“He used to say to me, ‘Ralph, See all these people coming into thestore? These are people that are putting money in your pocket. You have to give back to these people,’” he said.
So, he started out on small committees, meeting people, helping them here and there, all the while building his business and his family.
DeStephano and his wife have two sons, a daughter and nine grandchildren. Often, he’ll come home and tell his wife he’s joined a committee or is helping out on a project. “Another one?” she’ll ask. “You can’t say no?”
“I say, ‘No, I can’t say no,’” he said, chuckling.
Bomb scare closes Cayuga Community College
OSWEGO – The Fulton Police Department responded to a bomb scare Wednesday morning at Cayuga Community College located at 806 W. Broadway St.

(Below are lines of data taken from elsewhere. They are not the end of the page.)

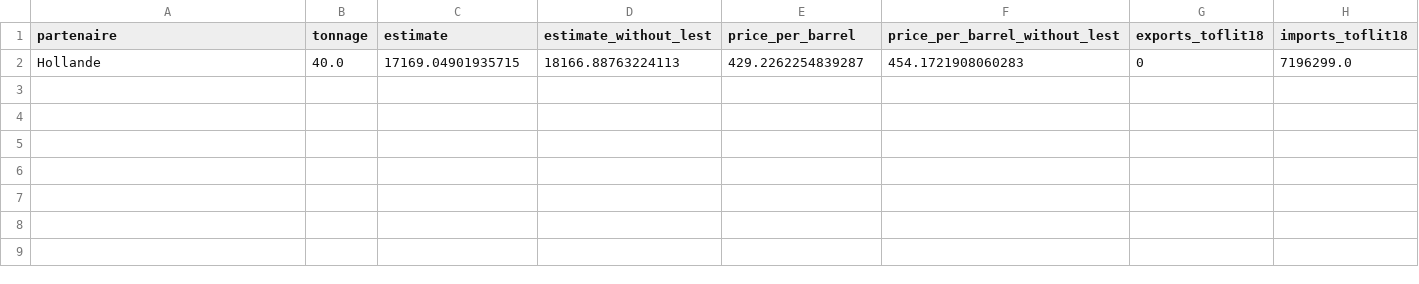
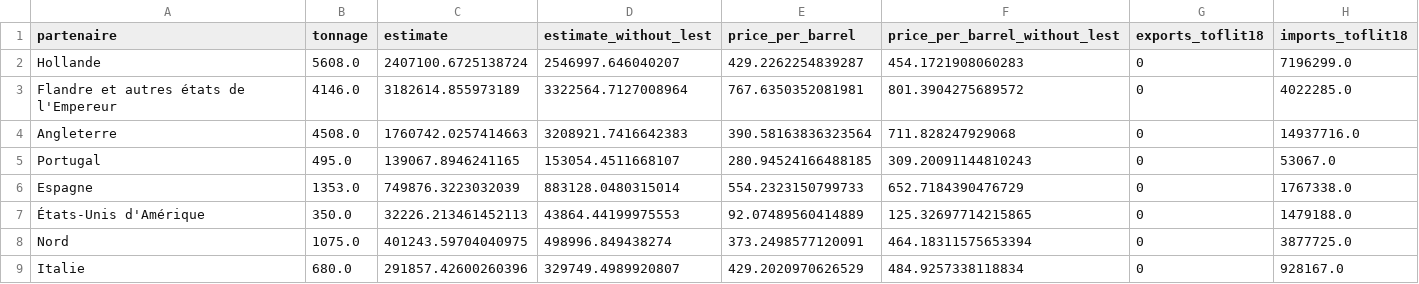
Before and after one commit to medialab/portic-storymaps-2022, a CSV file: data/estimation-exports-dk-1789-par-partenaire.csv, drawn as a sheet.

```diff
--- a/data/estimation-exports-dk-1789-par-partenaire.csv
+++ b/data/estimation-exports-dk-1789-par-partenaire.csv
@@ -1,2 +1,9 @@
 partenaire,tonnage,estimate,estimate_without_lest,price_per_barrel,price_per_barrel_without_lest,exports_toflit18,imports_toflit18
-Hollande,40.0,17169.04901935715,18166.88763224113,429.2262254839287,454.1721908060283,0,7196299.0
+Hollande,5608.0,2407100.6725138724,2546997.646040207,429.2262254839287,454.1721908060283,0,7196299.0
+Flandre et autres états de l'Empereur,4146.0,3182614.855973189,3322564.7127008964,767.6350352081981,801.3904275689572,0,4022285.0
+Angleterre,4508.0,1760742.0257414663,3208921.7416642383,390.58163836323564,711.828247929068,0,14937716.0
+Portugal,495.0,139067.8946241165,153054.4511668107,280.94524166488185,309.20091144810243,0,53067.0
+Espagne,1353.0,749876.3223032039,883128.0480315014,554.2323150799733,652.7184390476729,0,1767338.0
+États-Unis d'Amérique,350.0,32226.213461452113,43864.44199975553,92.07489560414889,125.32697714215865,0,1479188.0
+Nord,1075.0,401243.59704040975,498996.849438274,373.2498577120091,464.18311575653394,0,3877725.0
+Italie,680.0,291857.42600260396,329749.4989920807,429.2020970626529,484.9257338118834,0,928167.0
```
Also changed, not shown: data/comparaisons-la-rochelle-projection.csv, data/fraude-exports.csv, 39 other files.
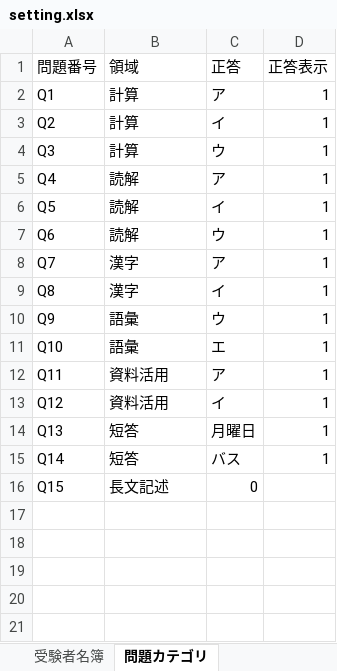
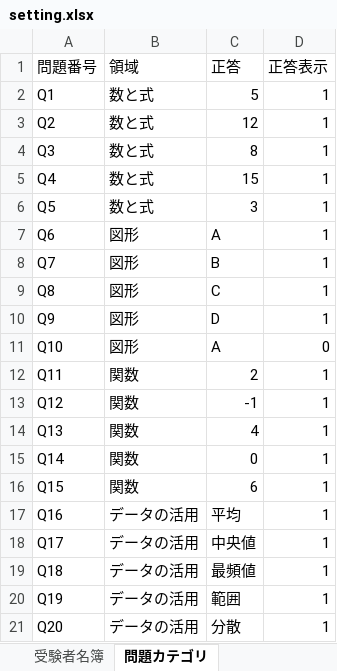
Before and after one commit to Imamu-Lab/survey-dashboard, an Excel workbook: setting.xlsx, sheet 問題カテゴリ, drawn as a sheet; values as stored, in another font and other column widths than the file's, no borders; the diff names each change by its address in the sheet, - before the commit and + after, or states it on an @@ line.

```diff
--- a/setting.xlsx (sheet 問題カテゴリ)
+++ b/setting.xlsx (sheet 問題カテゴリ)
-B2:B4 (領域): 計算
+B2:B4 (領域): 数と式
-C2 (正答): ア
+C2 (正答): 5
-C3 (正答): イ
+C3 (正答): 12
-C4 (正答): ウ
+C4 (正答): 8
-B5:B6 (領域): 読解
+B5:B6 (領域): 数と式
-C5 (正答): ア
+C5 (正答): 15
-C6 (正答): イ
+C6 (正答): 3
-B7 (領域): 読解
+B7 (領域): 図形
-C7 (正答): ウ
+C7 (正答): A
-B8:B9 (領域): 漢字
+B8:B9 (領域): 図形
-C8 (正答): ア
+C8 (正答): B
-C9 (正答): イ
+C9 (正答): C
-B10:B11 (領域): 語彙
+B10:B11 (領域): 図形
-C10 (正答): ウ
+C10 (正答): D
-C11 (正答): エ
+C11 (正答): A
-D11 (正答表示): 1
+D11 (正答表示): 0
-B12:B13 (領域): 資料活用
+B12:B13 (領域): 関数
-C12 (正答): ア
+C12 (正答): 2
-C13 (正答): イ
+C13 (正答): -1
-B14:B15 (領域): 短答
+B14:B15 (領域): 関数
-C14 (正答): 月曜日
+C14 (正答): 4
-C15 (正答): バス
+C15 (正答): 0
-B16 (領域): 長文記述
+B16 (領域): 関数
-C16 (正答): 0
+C16 (正答): 6
-D16 (正答表示): (empty)
+D16 (正答表示): 1
+row 17: Q16 | データの活用 | 平均 | 1
+row 18: Q17 | データの活用 | 中央値 | 1
+row 19: Q18 | データの活用 | 最頻値 | 1
+row 20: Q19 | データの活用 | 範囲 | 1
+row 21: Q20 | データの活用 | 分散 | 1
```
Also changed, not shown: sheet 受験者名簿, 1 other file.
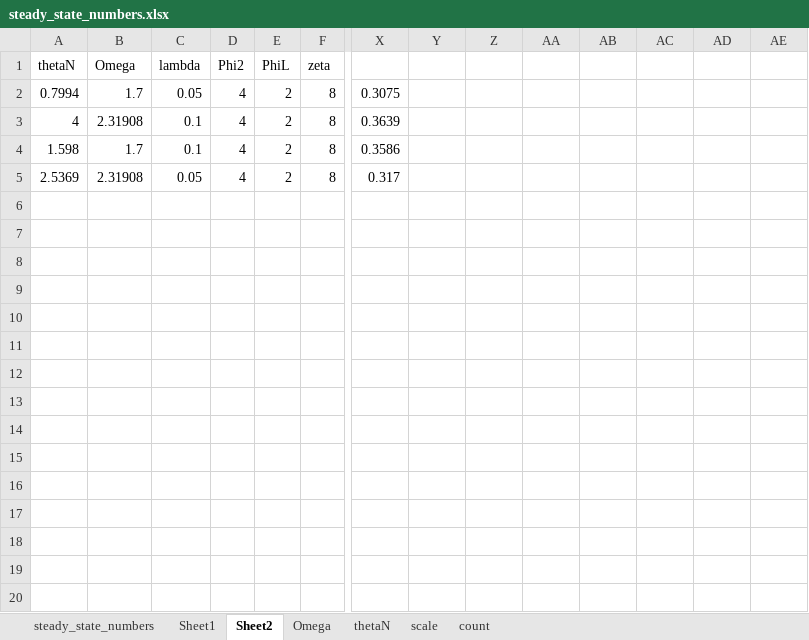
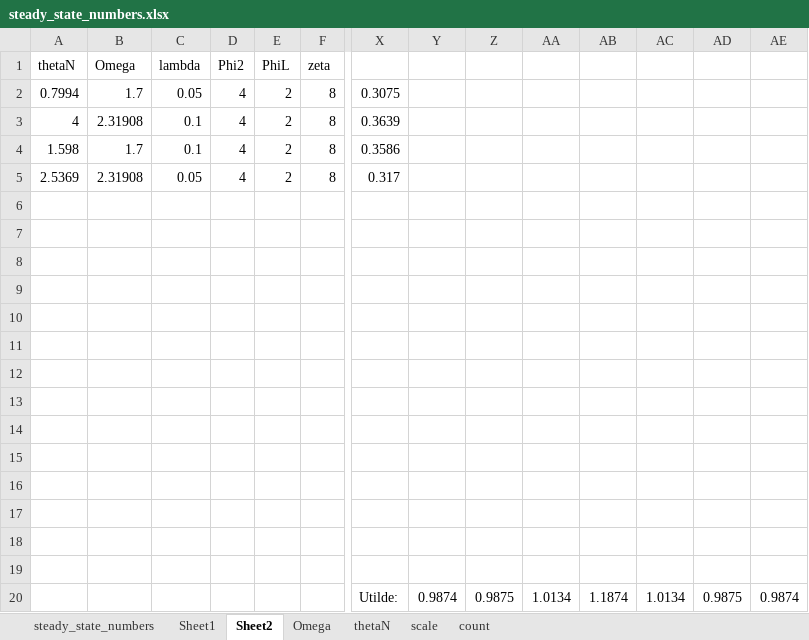
Before and after one commit to tholden/DynamicSpatialModel, an Excel workbook: AlternativeVersions/2_withAsymmetricSteadyState/steady_state_numbers.xlsx, sheet Sheet2, drawn as a sheet; only a part is shown, gaps mark what is left out; values as stored, in another font and other column widths than the file's, no borders; charts and pictures not drawn; rows hold the shown columns only; the diff names each change by its address in the sheet, - before the commit and + after, or states it on an @@ line.

```diff
--- a/AlternativeVersions/2_withAsymmetricSteadyState/steady_state_numbers.xlsx (sheet Sheet2)
+++ b/AlternativeVersions/2_withAsymmetricSteadyState/steady_state_numbers.xlsx (sheet Sheet2)
+row 6: (empty)
+row 7: (empty)
+row 8: (empty)
+row 9: (empty)
+row 10: (empty)
+row 11: (empty)
+row 12: (empty)
+row 13: (empty)
+row 14: (empty)
+row 15: (empty)
+row 16: (empty)
+row 17: (empty)
+row 18: (empty)
+row 19: (empty)
+row 20:  |  |  |  |  |  | Utilde: | 0.9874 | 0.9875 | 1.0134 | 1.1874 | 1.0134 | 0.9875 | 0.9874
```
Also changed, not shown: sheet steady_state_numbers, charts or pictures, 4 other files.
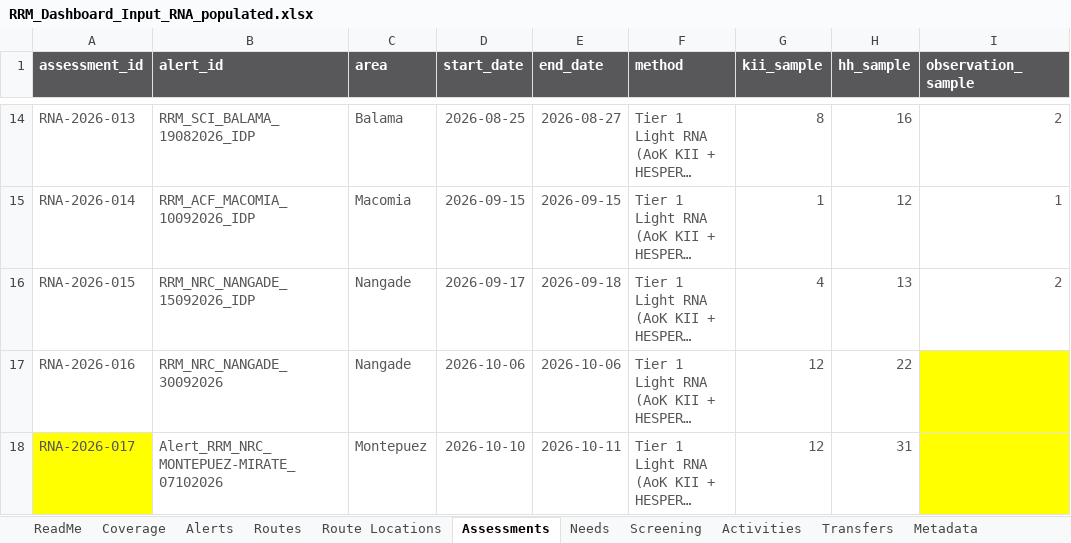
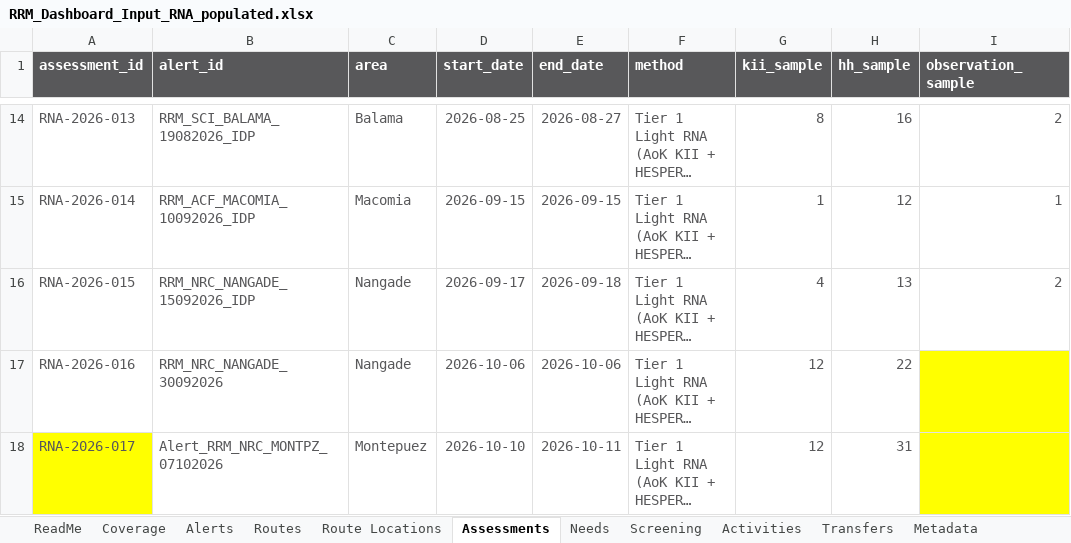
Before and after one commit to Jubilio/rrm_dashboard_moz, an Excel workbook: data/RRM_Dashboard_Input_RNA_populated.xlsx, sheet Assessments, drawn as a sheet; only a part is shown, gaps mark what is left out; long unchanged cells end in …; values as stored, in another font and other column widths than the file's, no borders; table styles not drawn; the diff names each change by its address in the sheet, - before the commit and + after, or states it on an @@ line.

Commit message:
Enhance alert detail and summary features
- Updated tooltip bindings in geography.js to include assignment details based on context mode.
- Improved styling for tables in styles.css, adding scrollable headers and responsive design.
- Introduced top scroll functionality for DataTables in tables.js to synchronize horizontal scrolling.
- Added new R scripts for alert detail and summary functionalities, including data processing and UI components.
- Created demo activity data in CSV format for testing purposes, including alerts and activities.
- Implemented comprehensive tests for alert detail, summary, and source link functionalities to ensure data integrity and UI responsiveness.

```diff
--- a/data/RRM_Dashboard_Input_RNA_populated.xlsx (sheet Assessments)
+++ b/data/RRM_Dashboard_Input_RNA_populated.xlsx (sheet Assessments)
-B18 (alert_id): Alert_RRM_NRC_MONTEPUEZ-MIRATE_07102026
+B18 (alert_id): Alert_RRM_NRC_MONTPZ_07102026
```
Also changed, not shown: sheet Route Locations, sheet Alerts, sheet Metadata, sheet Coverage, 46 other files.
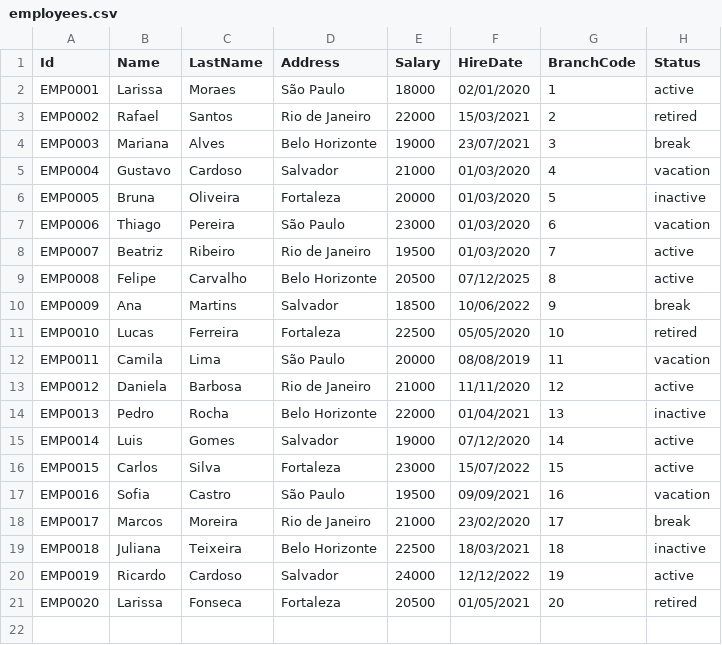
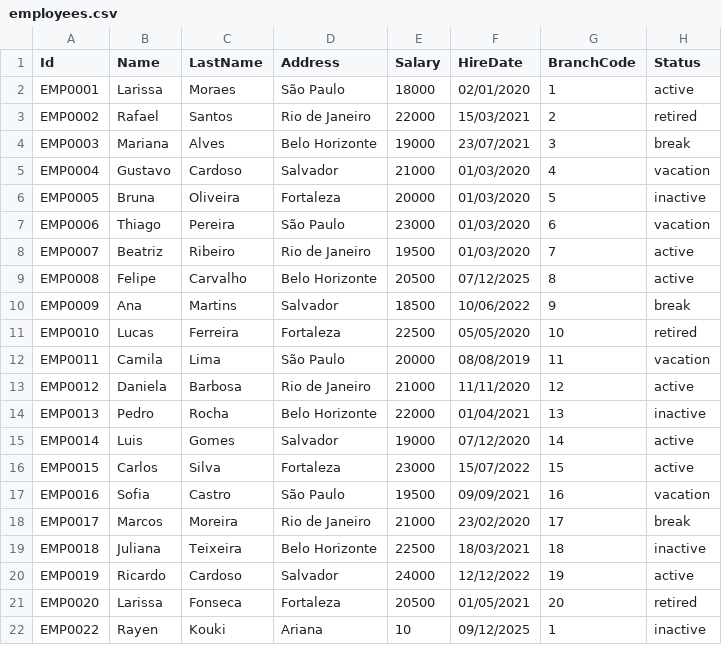
Before and after one commit to MedaByte/BankingManagementSystem, a CSV file: BackEnd/Data/employees.csv, drawn as a sheet; the diff names each change by its address in the sheet, - before the commit and + after, or states it on an @@ line.

```diff
--- a/BackEnd/Data/employees.csv
+++ b/BackEnd/Data/employees.csv
+row 22: EMP0022 | Rayen | Kouki | Ariana | 10 | 09/12/2025 | 1 | inactive
```
Also changed, not shown: BackEnd/Data/accounts.csv, BackEnd/Data/loans.csv, 36 other files.
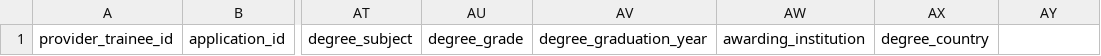
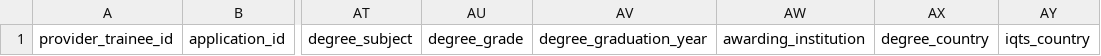
Before and after one commit to DFE-Digital/register-trainee-teachers, a CSV file: public/csv/v2026_1/bulk_create_trainee.csv, drawn as a sheet; only a part is shown, gaps mark what is left out; the diff names each change by its address in the sheet, - before the commit and + after, or states it on an @@ line.

```diff
--- a/public/csv/v2026_1/bulk_create_trainee.csv
+++ b/public/csv/v2026_1/bulk_create_trainee.csv
-AY1: (empty)
+AY1: iqts_country
```
Also changed, not shown: 49 other files.
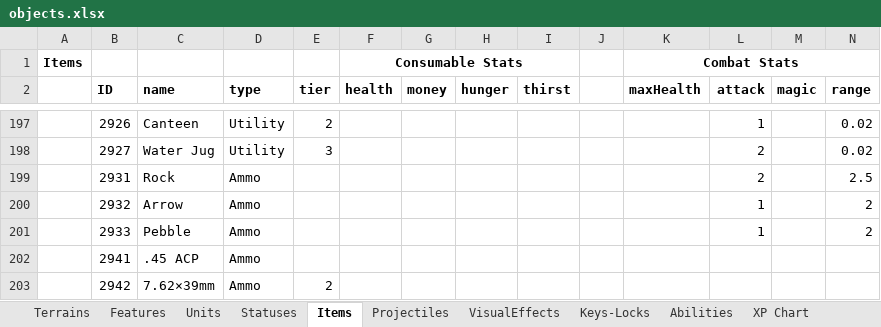
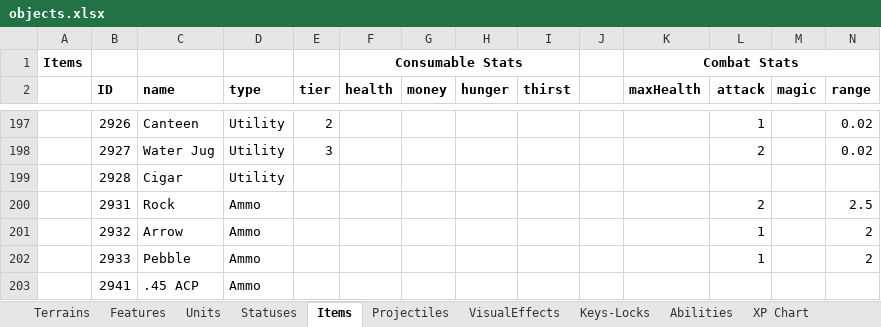
Before and after one commit to dgray001/LNZ, an Excel workbook: objects.xlsx, sheet Items, drawn as a sheet; only a part is shown, gaps mark what is left out; the shorter side is filled out with more unchanged rows; values as stored, in another font and other column widths than the file's, no borders; rows hold the shown columns only; the diff names each change by its address in the sheet, - before the commit and + after, or states it on an @@ line.

```diff
--- a/objects.xlsx (sheet Items)
+++ b/objects.xlsx (sheet Items)
+row 199:  | 2928 | Cigar | Utility
```
Also changed, not shown: 42 other files.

“We got a call right about 9 (a.m.) that a threat had been made,” said Lt. Ken Sheldon of the Fulton Police. The call came in from the Oswego County 911 Center, which declined to comment, instead referring comment to the Fulton Police Department.
Sheldon said five officers were dispatched to the scene where they conducted an investigation in conjunction with the Fulton Fire Department. By the time both departments arrived at the college, the building had already been evacuated.
“It turned out it was nothing,” Sheldon said. The lieutenant stated that there are currently no suspects and the bomb threat is still under investigation. Sheldon noted that he still has to interview a few more people and should be sending out a press release today.
No one was available to comment at Cayuga Community College Wednesday afternoon. All of the offices closed early.
Anyone with information regarding the bomb scare should contact the Fulton Police at (315) 598-2008.
World-renowned artist to lecture at Keuka College
KEUKA PARK – Yankel Ginzburg, a world-renowned contemporary artist whose influence extends beyond the art world, will deliver the 20th Annual Carl and Fanny Fribolin Lecture Friday, May 2 at Keuka College. The lecture, which begins at 6:30 p.m. in Norton Chapel, is free and open to the public.
The lecture series carries the names of Geneva resident Carl Fribolin, an emeritus member of the College’s Board of Trustees and the recipient of an honorary Doctor of Humane Letters degree in 2004, and his late wife.
The first Israeli artist to exhibit in Cairo, Egypt, he is a respected authority on Middle East politics and has been called on to discuss the peace process with such world leaders as Golda Meir, Richard Nixon, Anwar Sadat, Menachem Begin, Jimmy Carter, Boris Yeltsin and Bill Clinton.
In addition to founding new art movements and creating monumental sculptures, Ginzburg is a major philanthropist and advocate of charitable causes.
His work has been shown worldwide and he has been commissioned to produce works for the American Bicentennial, President Ronald Reagan, President George Bush and many museums and institutions throughout the United States.
This marks Ginzburg’s second visit to Keuka College in less than a year. He received an honorary Doctor of Humane Letters degree at Keuka’s 2007 commencement. His artwork is featured in the Robert S. and Rebecca Bannan Aben Gallery, located in the Lighter Library.